'''
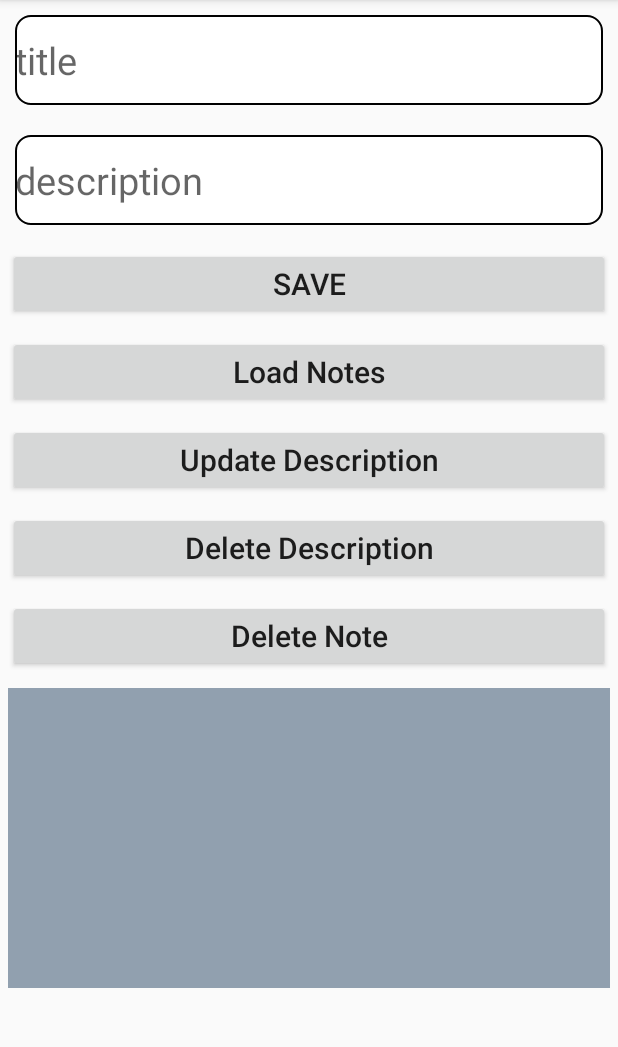
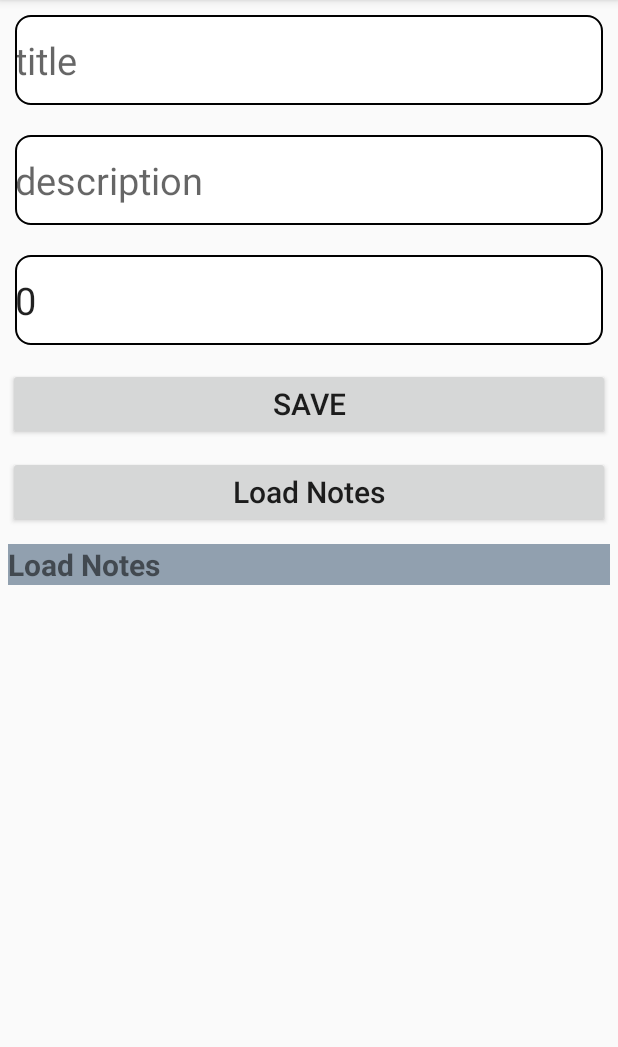
Before and after one commit to tamzidpeace/FireStore00, an Android app: the screen it shows after launch (MainActivity), after a tap on "Load Notes", on a phone screen of 412 x 824 dp, the part 84-1131 px from its top. Run offline under Robolectric (Android 15) with nearby library versions, the phone set to English and light mode, and no system bars; our stand-ins replace Firebase (no records; nobody signed in at launch, a user with empty details on screens opened directly); 1 other tap on this screen came first.

Commit message:
added pagination

```diff
--- a/app/src/main/java/com/example/arafat/firestore00/MainActivity.java
+++ b/app/src/main/java/com/example/arafat/firestore00/MainActivity.java
@@ -1,24 +1,22 @@
 package com.example.arafat.firestore00;
 
-
-import android.annotation.SuppressLint;
-import android.support.annotation.NonNull;
 import android.support.v7.app.AppCompatActivity;
 import android.os.Bundle;
-import android.util.Log;
 import android.view.View;
 import android.widget.EditText;
 import android.widget.TextView;
-import android.widget.Toast;
 
-import com.google.android.gms.tasks.OnFailureListener;
 import com.google.android.gms.tasks.OnSuccessListener;
+import com.google.firebase.firestore.CollectionReference;
 import com.google.firebase.firestore.DocumentReference;
 import com.google.firebase.firestore.DocumentSnapshot;
 import com.google.firebase.firestore.EventListener;
 import com.google.firebase.firestore.FieldValue;
 import com.google.firebase.firestore.FirebaseFirestore;
 import com.google.firebase.firestore.FirebaseFirestoreException;
+import com.google.firebase.firestore.Query;
+import com.google.firebase.firestore.QueryDocumentSnapshot;
+import com.google.firebase.firestore.QuerySnapshot;
 import com.google.firebase.firestore.SetOptions;
 
 import java.util.HashMap;
@@ -26,16 +24,14 @@ import java.util.Map;
 
 public class MainActivity extends AppCompatActivity {
 
-    private static final String TAG = "MainActivity";
-    private static final String KEY_TITLE = "title";
-    private static final String KEY_DESCRIPTION = "description";
 
-    private EditText titleEditText, descriptionEditText;
+    private EditText titleEditText, descriptionEditText, priorityEditText;
     private TextView loadNotesTextView;
 
     private FirebaseFirestore db = FirebaseFirestore.getInstance();
     private DocumentReference noteRef = db.collection("Notebook").document("My First Note");
-
+    private CollectionReference notebookRef = db.collection("Notebook");
+    private DocumentSnapshot lastResult;
 
     @Override
     protected void onCreate(Bundle savedInstanceState) {
@@ -45,37 +41,40 @@ public class MainActivity extends AppCompatActivity {
 
         titleEditText = findViewById(R.id.title_edit_text);
         descriptionEditText = findViewById(R.id.description_edit_text);
+        priorityEditText = findViewById(R.id.priority_edit_text);
         loadNotesTextView = findViewById(R.id.load_notes_text_view);
     }
 
-    @Override
+   /* @Override
     protected void onStart() {
         super.onStart();
 
-        noteRef.addSnapshotListener(this, new EventListener<DocumentSnapshot>() {
-            @SuppressLint("SetTextI18n")
+        notebookRef.addSnapshotListener(this, new EventListener<QuerySnapshot>() {
             @Override
-            public void onEvent(DocumentSnapshot documentSnapshot, FirebaseFirestoreException e) {
+            public void onEvent(QuerySnapshot queryDocumentSnapshots, FirebaseFirestoreException e) {
 
-                if (e != null) {
-                    Toast.makeText(MainActivity.this, "error while loading", Toast.LENGTH_SHORT).show();
-                    Log.d(TAG, "onEvent: " + e.toString());
+                String data = "";
+
+                for (QueryDocumentSnapshot documentSnapshot : queryDocumentSnapshots) {
+
+                    Notes notes = documentSnapshot.toObject(Notes.class);
+                    notes.setDocumentID(documentSnapshot.getId());
+
+                    String documentID = notes.getDocumentID();
+                    String title = notes.getTitle();
+                    String desc = notes.getDescription();
+                    int priority = notes.getPriority();
+
+                    data = data + ("DocumentID: " + documentID + "\nTitle: " + title + "\nDescription: " + desc +
+                            "\nPriority: " + priority + "\n\n");
+
                 }
 
-                if (documentSnapshot.exists()) {
-
-                    Notes notes = documentSnapshot.toObject(Notes.class);
-
-                    String title = notes.getTitle();
-                    String description = notes.getDescription();
-                    loadNotesTextView.setText("Title: " + title + "\n" + "Description: " + description);
-                } else {
-                    loadNotesTextView.setText("");
-                }
+                loadNotesTextView.setText(data);
 
             }
         });
-    }
+    }*/
 
 
     public void saveNote(View view) {
@@ -83,60 +82,69 @@ public class MainActivity extends AppCompatActivity {
         String title = titleEditText.getText().toString().trim();
         String description = descriptionEditText.getText().toString().trim();
 
-        //Toast.makeText(this, title + " " + description, Toast.LENGTH_SHORT).show();
+        if (priorityEditText.length() == 0) {
+            priorityEditText.setText("0");
+        }
 
-        /*Map<String, Object> note = new HashMap<>();
-        note.put(KEY_TITLE, title);
-        note.put(KEY_DESCRIPTION, description);*/
+        int priority = Integer.parseInt(priorityEditText.getText().toString());
 
-        Notes note = new Notes(title, description);
+        Notes note = new Notes(title, description, priority);
 
 
-        db.collection("Notebook").document("My First Note").set(note)
-                .addOnSuccessListener(new OnSuccessListener<Void>() {
-                    @Override
-                    public void onSuccess(Void aVoid) {
-                        Toast.makeText(MainActivity.this, "Note Saved", Toast.LENGTH_SHORT).show();
-                    }
-                });
+        notebookRef.add(note);
 
     }
 
 
     public void loadNotes(View view) {
+        Query query;
 
+        if (lastResult == null) {
+            query = notebookRef.orderBy("priority")
+                    .limit(3);
+        } else {
+            query = notebookRef.orderBy("priority")
+                    .startAfter(lastResult)
+                    .limit(3);
+        }
+        query
+                .get()
+                .addOnSuccessListener(new OnSuccessListener<QuerySnapshot>() {
+                    @Override
+                    public void onSuccess(QuerySnapshot queryDocumentSnapshots) {
+                        String data = "";
 
-        noteRef.get()
-                .addOnSuccessListener(new OnSuccessListener<DocumentSnapshot>() {
-                    @SuppressLint("SetTextI18n")
-                    @Override
-                    public void onSuccess(DocumentSnapshot documentSnapshot) {
-
-                        if (documentSnapshot.exists()) {
+                        for (QueryDocumentSnapshot documentSnapshot : queryDocumentSnapshots) {
 
                             Notes notes = documentSnapshot.toObject(Notes.class);
+                            notes.setDocumentID(documentSnapshot.getId());
 
+                            String documentID = notes.getDocumentID();
                             String title = notes.getTitle();
-                            String description = notes.getDescription();
-                            loadNotesTextView.setText("Title: " + title + "\n" + "Description: " + description);
+                            String desc = notes.getDescription();
+                            int priority = notes.getPriority();
 
-                        } else {
-                            Toast.makeText(MainActivity.this, "Document does not exist", Toast.LENGTH_SHORT).show();
+                            data = data + ("DocumentID: " + documentID + "\nTitle: " + title + "\nDescription: " + desc +
+                                    "\nPriority: " + priority + "\n\n");
+
                         }
 
-                    }
-                })
-                .addOnFailureListener(new OnFailureListener() {
-                    @Override
-                    public void onFailure(@NonNull Exception e) {
-                        Toast.makeText(MainActivity.this, "Error: " + e, Toast.LENGTH_SHORT).show();
+                        if (queryDocumentSnapshots.size() > 0) {
+                            data += "____________\n\n";
+                            loadNotesTextView.append(data);
+
+                            lastResult = queryDocumentSnapshots.getDocuments()
+                                    .get(queryDocumentSnapshots.size() - 1);
+
+                        }
 
                     }
                 });
     }
 
 
-    public void updateDescription(View view) {
+    // this three method don't work now. because I remove these functionality
+   /* public void updateDescription(View view) {
 
         String updateDesc = descriptionEditText.getText().toString().trim();
 
@@ -153,5 +161,5 @@ public class MainActivity extends AppCompatActivity {
 
     public void deleteNote(View view) {
         noteRef.delete();
-    }
+    }*/
 }
--- a/app/src/main/res/layout/activity_main.xml
+++ b/app/src/main/res/layout/activity_main.xml
@@ -1,6 +1,5 @@
 <?xml version="1.0" encoding="utf-8"?>
-<LinearLayout
-    xmlns:android="http://schemas.android.com/apk/res/android"
+<LinearLayout xmlns:android="http://schemas.android.com/apk/res/android"
     xmlns:tools="http://schemas.android.com/tools"
     android:layout_width="match_parent"
     android:layout_height="match_parent"
@@ -12,18 +11,29 @@
         android:layout_width="match_parent"
         android:layout_height="60dp"
         android:layout_margin="10dp"
+        android:background="@drawable/shape"
         android:hint="@string/title"
         android:textSize="25sp"
-        android:background="@drawable/shape"
-        tools:ignore="Autofill,TextFields"/>
+        tools:ignore="Autofill,TextFields" />
 
     <EditText
         android:id="@+id/description_edit_text"
         android:layout_width="match_parent"
         android:layout_height="60dp"
         android:layout_margin="10dp"
+        android:background="@drawable/shape"
         android:hint="@string/description"
         android:textSize="25sp"
+        tools:ignore="Autofill,TextFields" />
+
+    <EditText
+        android:id="@+id/priority_edit_text"
+        android:layout_width="match_parent"
+        android:layout_height="60dp"
+        android:layout_margin="10dp"
+        android:hint="@string/priority"
+        android:textSize="25sp"
+        android:inputType="number"
         android:background="@drawable/shape"
         tools:ignore="Autofill,TextFields" />
 
@@ -32,56 +42,35 @@
         android:layout_width="match_parent"
         android:layout_height="wrap_content"
         android:layout_margin="5dp"
+        android:onClick="saveNote"
         android:text="@string/save"
-        android:textSize="20sp"
-        android:onClick="saveNote"/>
+        android:textSize="20sp" />
 
     <Button
         android:id="@+id/load_notes_button"
         android:layout_width="match_parent"
         android:layout_height="wrap_content"
         android:layout_margin="5dp"
+        android:onClick="loadNotes"
         android:text="@string/load_notes"
         android:textAllCaps="false"
-        android:textSize="20sp"
-        android:onClick="loadNotes"/>
+        android:textSize="20sp" />
 
-    <Button
+    <android.support.v4.widget.NestedScrollView
         android:layout_width="match_parent"
-        android:layout_height="wrap_content"
-        android:layout_margin="5dp"
-        android:text="Update Description"
-        android:textAllCaps="false"
-        android:textSize="20sp"
-        android:onClick="updateDescription"/>
-
-    <Button
-        android:layout_width="match_parent"
-        android:layout_height="wrap_content"
-        android:layout_margin="5dp"
-        android:text="Delete Description"
-        android:textAllCaps="false"
-        android:textSize="20sp"
-        android:onClick="deleteDescription"/>
-
-    <Button
-        android:layout_width="match_parent"
-        android:layout_height="wrap_content"
-        android:layout_margin="5dp"
-        android:text="Delete Note"
-        android:textAllCaps="false"
-        android:textSize="20sp"
-        android:onClick="deleteNote"/>
+        android:layout_height="wrap_content">
 
         <TextView
             android:id="@+id/load_notes_text_view"
             android:layout_width="match_parent"
-        android:layout_height="200dp"
+            android:layout_height="wrap_content"
+            android:layout_margin="5dp"
             android:background="#91a0af"
             android:text="@string/load_notes"
             android:textAlignment="viewStart"
             android:textSize="20sp"
-        android:textStyle="bold"
-        android:layout_margin="5dp"/>
+            android:textStyle="bold" />
+
+    </android.support.v4.widget.NestedScrollView>
 
 </LinearLayout>
--- a/app/src/main/res/values/strings.xml
+++ b/app/src/main/res/values/strings.xml
@@ -4,4 +4,5 @@
     <string name="description">description</string>
     <string name="save">save</string>
     <string name="load_notes">Load Notes</string>
+    <string name="priority">priority</string>
 </resources>
```
Also changed, not shown: app/src/main/java/com/example/arafat/firestore00/Notes.java (+23 -1 lines). Lines whose indentation alone changed are shown as unchanged.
'''
§ About this task
Scan the records above and show every line in which the word "class" occurs.

§ Written solution
 public class MainActivity extends AppCompatActivity {
@@ -45,37 +41,40 @@ public class MainActivity extends AppCompatActivity {
+                    Notes notes = documentSnapshot.toObject(Notes.class);
-                    Notes notes = documentSnapshot.toObject(Notes.class);
@@ -83,60 +82,69 @@ public class MainActivity extends AppCompatActivity {
                             Notes notes = documentSnapshot.toObject(Notes.class);
@@ -153,5 +161,5 @@ public class MainActivity extends AppCompatActivity {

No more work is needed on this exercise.